● **Required action**:
Copy every line of the records that includes the word "changed".

● **Information**:

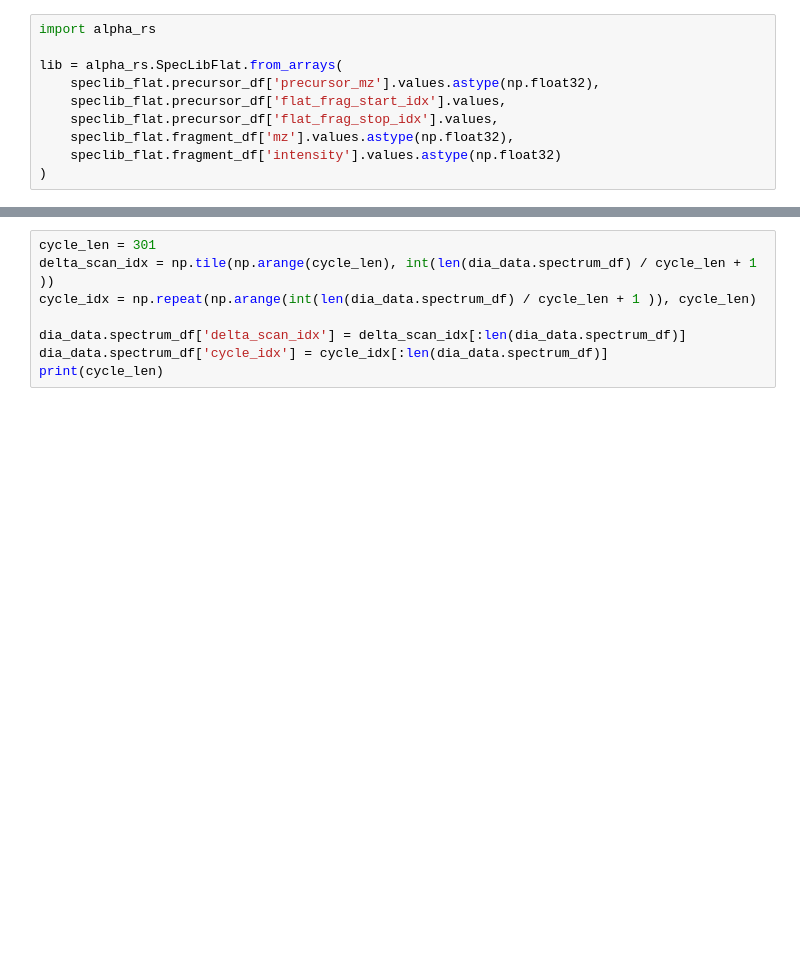
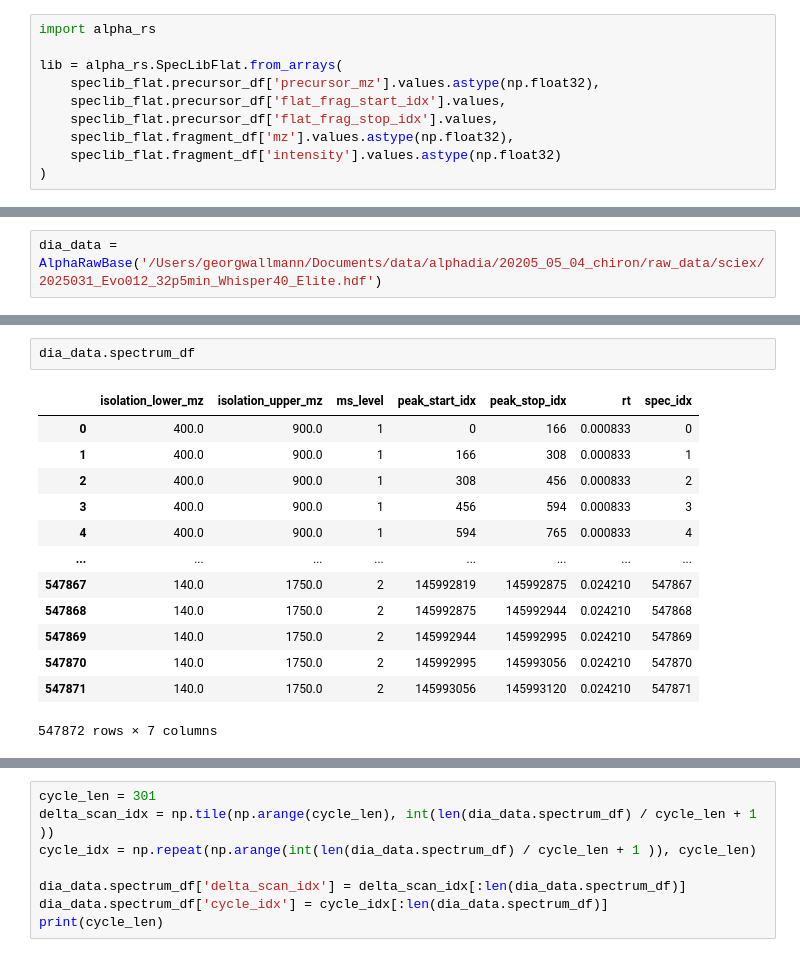
Before and after one commit to MannLabs/alphadia-search-rs, a Jupyter notebook: scripts/alpharaw.ipynb, the cells around one changed output, grey strips where cells are left out. Saved outputs shown, nothing was run; the diff lists cells and outputs as text; blank space fills up the shorter version.

```diff
--- a/scripts/alpharaw.ipynb
+++ b/scripts/alpharaw.ipynb
@@ -40,0 +39,2 @@ lib.num_precursors
+# %%
+dia_data = AlphaRawBase('/Users/georgwallmann/Documents/data/alphadia/20205_05_04_chiron/raw_data/sciex/2025031_Evo012_32p5min_Whisper40_Elite.hdf')
@@ -41,3 +44,19 @@ lib.num_precursors
+# %%
+dia_data.spectrum_df
+# %% [output]
+|  | isolation_lower_mz | isolation_upper_mz | ms_level | peak_start_idx | peak_stop_idx | rt | spec_idx |
+| 0 | 400.0 | 900.0 | 1 | 0 | 166 | 0.000833 | 0 |
+| 1 | 400.0 | 900.0 | 1 | 166 | 308 | 0.000833 | 1 |
+| 2 | 400.0 | 900.0 | 1 | 308 | 456 | 0.000833 | 2 |
+| 3 | 400.0 | 900.0 | 1 | 456 | 594 | 0.000833 | 3 |
+| 4 | 400.0 | 900.0 | 1 | 594 | 765 | 0.000833 | 4 |
+| ... | ... | ... | ... | ... | ... | ... | ... |
+| 547867 | 140.0 | 1750.0 | 2 | 145992819 | 145992875 | 0.024210 | 547867 |
+| 547868 | 140.0 | 1750.0 | 2 | 145992875 | 145992944 | 0.024210 | 547868 |
+| 547869 | 140.0 | 1750.0 | 2 | 145992944 | 145992995 | 0.024210 | 547869 |
+| 547870 | 140.0 | 1750.0 | 2 | 145992995 | 145993056 | 0.024210 | 547870 |
+| 547871 | 140.0 | 1750.0 | 2 | 145993056 | 145993120 | 0.024210 | 547871 |
+547872 rows × 7 columns
 # %%
 from alpharaw.ms_data_base import MSData_Base
 
```
Also changed, not shown: parts of 5 cells of this notebook, 5 other files.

● **Response area**:
Before and after one commit to MannLabs/alphadia-search-rs, a Jupyter notebook: scripts/alpharaw.ipynb, the cells around one changed output, grey strips where cells are left out. Saved outputs shown, nothing was run; the diff lists cells and outputs as text; blank space fills up the shorter version.
Also changed, not shown: parts of 5 cells of this notebook, 5 other files.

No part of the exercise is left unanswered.